Addressing the Financial Entanglements Between the City of Chicago and Chicago Public Schools

June 08, 2023

With the upcoming implementation of an elected school board to oversee Chicago Public Schools, the governance of CPS will be separated from the City of Chicago. The 21-member elected school board, set to replace the existing seven-member board appointed by the Chicago mayor, will be phased in beginning in 2025, with the fully elected board in place beginning in 2027. The separation raises questions about the ongoing financial responsibility of the City to the school district and whether partnerships between the two agencies will continue. Before the elected school board takes office, there are two key questions that still need to be answered: 

  1. How much financial responsibility should the City of Chicago have to CPS once the school district governance becomes fully independent?
  2. How will Chicago Public Schools deal with the looming budget deficit of $628 million projected to begin in FY2026?

Public Act 102-0691 required the Chicago Board of Education to commission an independent review of the district's finances and entanglements with the City of Chicago by October 31, 2022. The legislation also requires the State Board of Education to make recommendations on the Chicago Board of Education's ability to operate with the financial resources available to CPS as an independent unit of local government, based on the review of financial entanglements. The recommendations are due to the State legislature July 1, 2023.

Historically, the Chicago Public Schools and the City of Chicago have had a close financial relationship, partly established in state statute and partly through intergovernmental agreements. As a result, the City provides the school district with significant annual subsidies. This is a situation unique to Chicago. No other Illinois municipalities have a financial responsibility to their school systems. Rather, each unit of local government is fully responsible for its own financial obligations. With Chicago Public Schools set to become a fully independent government, it is not clear that the City would or should be obligated to fund CPS pension, debt and other related costs. 

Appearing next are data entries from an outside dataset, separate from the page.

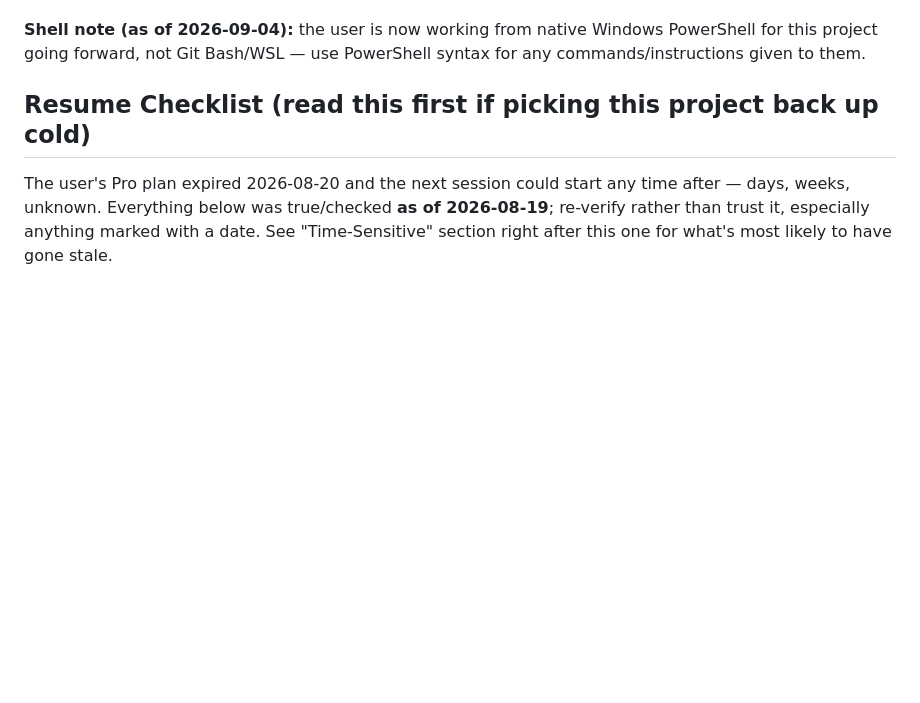
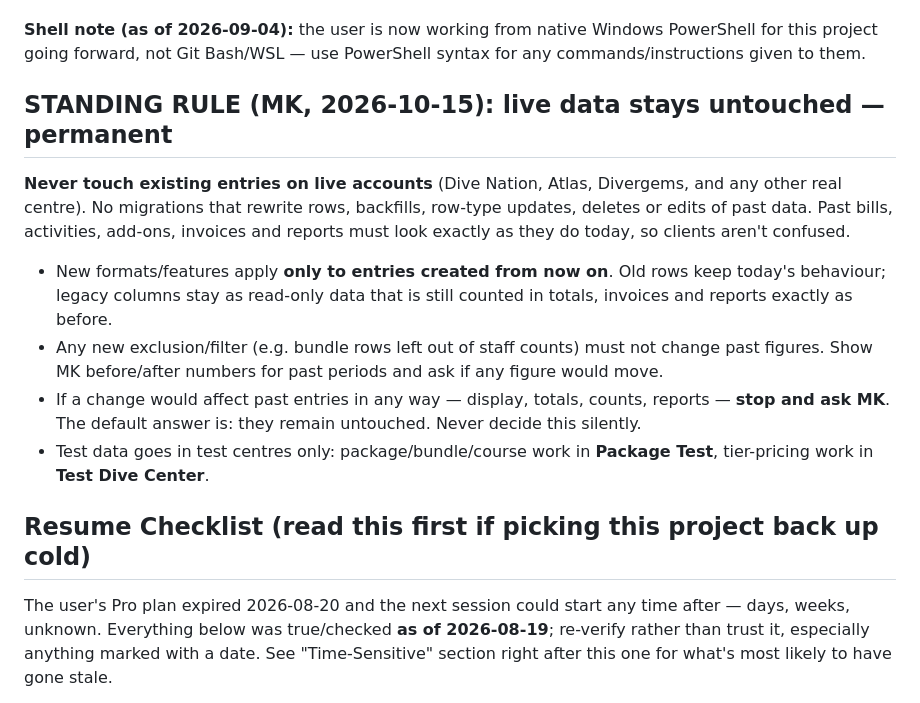
Before and after one commit to aquadeskonlinesolutions/aquadesk-rebuild, a Markdown page: CLAUDE.md, the part around the change. Drawn GitHub-style; blank space fills up the shorter version.

Commit message:
Add permanent standing rule: live data stays untouched
New features apply only to new entries; legacy columns stay read-only
and counted; new filters must not move past figures; anything that
would affect past entries stops for MK's decision.

Co-Authored-By: Claude Sonnet 5.5 <noreply@anthropic.com>

```diff
--- a/CLAUDE.md
+++ b/CLAUDE.md
@@ -20,6 +20,25 @@ new session write-ups belong in *this* file, not the archive.
 **Shell note (as of 2026-09-04):** the user is now working from native
 Windows PowerShell for this project going forward, not Git Bash/WSL —
 use PowerShell syntax for any commands/instructions given to them.
+
+## STANDING RULE (MK, 2026-10-15): live data stays untouched — permanent
+
+**Never touch existing entries on live accounts** (Dive Nation, Atlas,
+Divergems, and any other real centre). No migrations that rewrite rows,
+backfills, row-type updates, deletes or edits of past data. Past bills,
+activities, add-ons, invoices and reports must look exactly as they do
+today, so clients aren't confused.
+- New formats/features apply **only to entries created from now on**. Old
+  rows keep today's behaviour; legacy columns stay as read-only data that
+  is still counted in totals, invoices and reports exactly as before.
+- Any new exclusion/filter (e.g. bundle rows left out of staff counts)
+  must not change past figures. Show MK before/after numbers for past
+  periods and ask if any figure would move.
+- If a change would affect past entries in any way — display, totals,
+  counts, reports — **stop and ask MK**. The default answer is: they
+  remain untouched. Never decide this silently.
+- Test data goes in test centres only: package/bundle/course work in
+  **Package Test**, tier-pricing work in **Test Dive Center**.
 
 ## Resume Checklist (read this first if picking this project back up cold)
 
```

An analysis of entanglements between the City of Chicago and Chicago Public Schools released in October 2022 lays out in detail each of the financial entanglements that need to be resolved. Based on the information in the report, the City provides CPS with approximately $383 million in financial benefits, either through direct appropriations or reduced payments in FY2023. These include:

  • $142.3 million in payments from the City to CPS from a property tax levy that the City levies on CPS’ behalf to pay for the debt service on bonds used to support capital improvements in schools. This agreement exists per an intergovernmental agreement that runs until the end of calendar year 2031.
  • $97.7 million in pension contributions made by the City on behalf of CPS employees and retirees who are members of the Chicago Municipal Employees Annuity and Benefit Fund (MEABF). The full cost of the CPS portion of the MEABF contribution to the pension fund is $272.7 million, of which CPS is covering $175 million in FY2023. Previously the City covered the full cost of the pension contributions, but CPS began reimbursing the City in FY2021 beginning with a payment of $60 million, which increased to $100 million in FY2022 and $175 million in FY2023.
  • $97 million in Tax Increment Financing (TIF) Surplus revenue, which is distributed pursuant to State law.
  • Other capital funding intergovernmental agreements, including $7.9 million in Modern Schools Bonds, which are financed through Tax Increment Financing.
  • $27 million in free or reduced CTA fares for students.
  • $11 million in user fee waivers. Pursuant to City ordinance, the City waives the water and sewer bills for CPS properties used by CPS (estimated to total a value of $10 million), as well as a number of other permitting fees such as driveway permitting, building inspections, vacant building registration and sprinkler inspections (estimated to total a value of $1 million).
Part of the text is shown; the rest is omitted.